Despite them having millions of streams and video views, there’s a good chance you’ve never heard of trans singer Cavetown or his two opening acts, Tessa Violet and Addison Grace (who is nonbinary). Until I bought the tickets, I hadn’t either.

The three artists represent the latest in a wave of YouTube-grown indie pop performers. They cultivate online fan bases with their tech, skills, ukuleles and music videos shot in their bedrooms. The songs talk of same sex crushes, gender identity, mental health struggles — but without the need for subtext or metaphorical lyrics we relied upon in previous decades.

They’re straightforward and vulnerable, much like their fans.

The musical genres of these artists offer imprecise definitions. It can be called Queer, Sapphic, Indie, Lo-fi,

Bedroom or DIY pop. Honestly, just take an adjective, verb or noun and follow it with “pop,” and you get the general idea.

Many of the artists are openly queer, and the ones that are straight (like Tessa Violet) are some of the fiercest allies you’ll find. They’re fiercely aware that their success is one part talent and one part being embraced by rabidly passionate LGBTQ youth trying to figure life out.

Sunday’s Grammy Awards offered more examples of LGBTQ artists gaining mainstream acceptance, which should always be celebrated. A country song about coming out won! Who could have foreseen that?

But what I saw in downtown Dallas on Tuesday night felt different. It was more raw, less produced. In the words of my niece, it was a total vibe.

I don’t know if Cavetown or any of these YouTube stars will ever win a Grammy. I don’t think the fans care.

Someone they saw only online was live, in the same space with them. And that connection mattered more than the corporate industry praise of an awards show.

This new generation of queer kids aren’t seeking our approval or acceptance.
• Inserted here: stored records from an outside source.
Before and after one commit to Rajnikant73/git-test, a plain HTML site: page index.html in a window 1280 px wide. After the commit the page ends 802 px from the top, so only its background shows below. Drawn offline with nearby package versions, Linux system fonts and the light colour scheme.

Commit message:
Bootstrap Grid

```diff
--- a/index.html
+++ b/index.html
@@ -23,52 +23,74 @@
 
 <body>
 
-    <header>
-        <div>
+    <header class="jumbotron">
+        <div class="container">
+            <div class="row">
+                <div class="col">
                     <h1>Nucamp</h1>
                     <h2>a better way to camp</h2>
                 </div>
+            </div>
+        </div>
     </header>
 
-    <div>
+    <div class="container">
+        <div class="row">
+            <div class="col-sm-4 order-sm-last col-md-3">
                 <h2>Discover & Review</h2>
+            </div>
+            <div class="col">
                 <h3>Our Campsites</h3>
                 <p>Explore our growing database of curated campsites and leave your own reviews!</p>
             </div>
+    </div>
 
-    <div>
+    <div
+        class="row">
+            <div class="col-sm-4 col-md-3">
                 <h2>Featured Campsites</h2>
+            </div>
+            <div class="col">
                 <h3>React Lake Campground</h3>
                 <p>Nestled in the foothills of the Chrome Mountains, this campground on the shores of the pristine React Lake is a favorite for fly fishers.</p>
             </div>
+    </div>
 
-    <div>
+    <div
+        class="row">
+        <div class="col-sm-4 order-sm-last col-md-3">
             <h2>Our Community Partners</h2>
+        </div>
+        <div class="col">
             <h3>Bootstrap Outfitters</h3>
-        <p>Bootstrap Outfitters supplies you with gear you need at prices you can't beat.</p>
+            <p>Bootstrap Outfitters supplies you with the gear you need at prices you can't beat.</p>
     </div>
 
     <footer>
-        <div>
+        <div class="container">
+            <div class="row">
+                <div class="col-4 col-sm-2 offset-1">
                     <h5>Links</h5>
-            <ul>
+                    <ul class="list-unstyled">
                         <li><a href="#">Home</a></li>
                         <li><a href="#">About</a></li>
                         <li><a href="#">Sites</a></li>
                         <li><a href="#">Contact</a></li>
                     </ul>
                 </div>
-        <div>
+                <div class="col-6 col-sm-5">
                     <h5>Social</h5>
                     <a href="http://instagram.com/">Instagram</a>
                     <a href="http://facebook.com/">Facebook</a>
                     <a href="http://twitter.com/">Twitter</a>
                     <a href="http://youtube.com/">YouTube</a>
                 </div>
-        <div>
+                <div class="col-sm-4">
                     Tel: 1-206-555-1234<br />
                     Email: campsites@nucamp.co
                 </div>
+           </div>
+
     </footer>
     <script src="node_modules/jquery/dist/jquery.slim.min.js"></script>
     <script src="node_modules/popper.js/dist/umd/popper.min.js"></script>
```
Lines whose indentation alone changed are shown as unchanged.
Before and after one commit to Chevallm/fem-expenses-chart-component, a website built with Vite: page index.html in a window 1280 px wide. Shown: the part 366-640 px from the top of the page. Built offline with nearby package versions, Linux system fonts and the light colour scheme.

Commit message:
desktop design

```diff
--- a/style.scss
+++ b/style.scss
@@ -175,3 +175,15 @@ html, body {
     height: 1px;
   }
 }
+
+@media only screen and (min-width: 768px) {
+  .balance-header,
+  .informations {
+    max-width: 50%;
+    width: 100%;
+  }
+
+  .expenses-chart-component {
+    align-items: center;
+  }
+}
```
They are each other’s source of refuge. They have the support of each other. That’s all they need.

Aubree Calvin is writer and cohost of the Podcast Southern Queeries.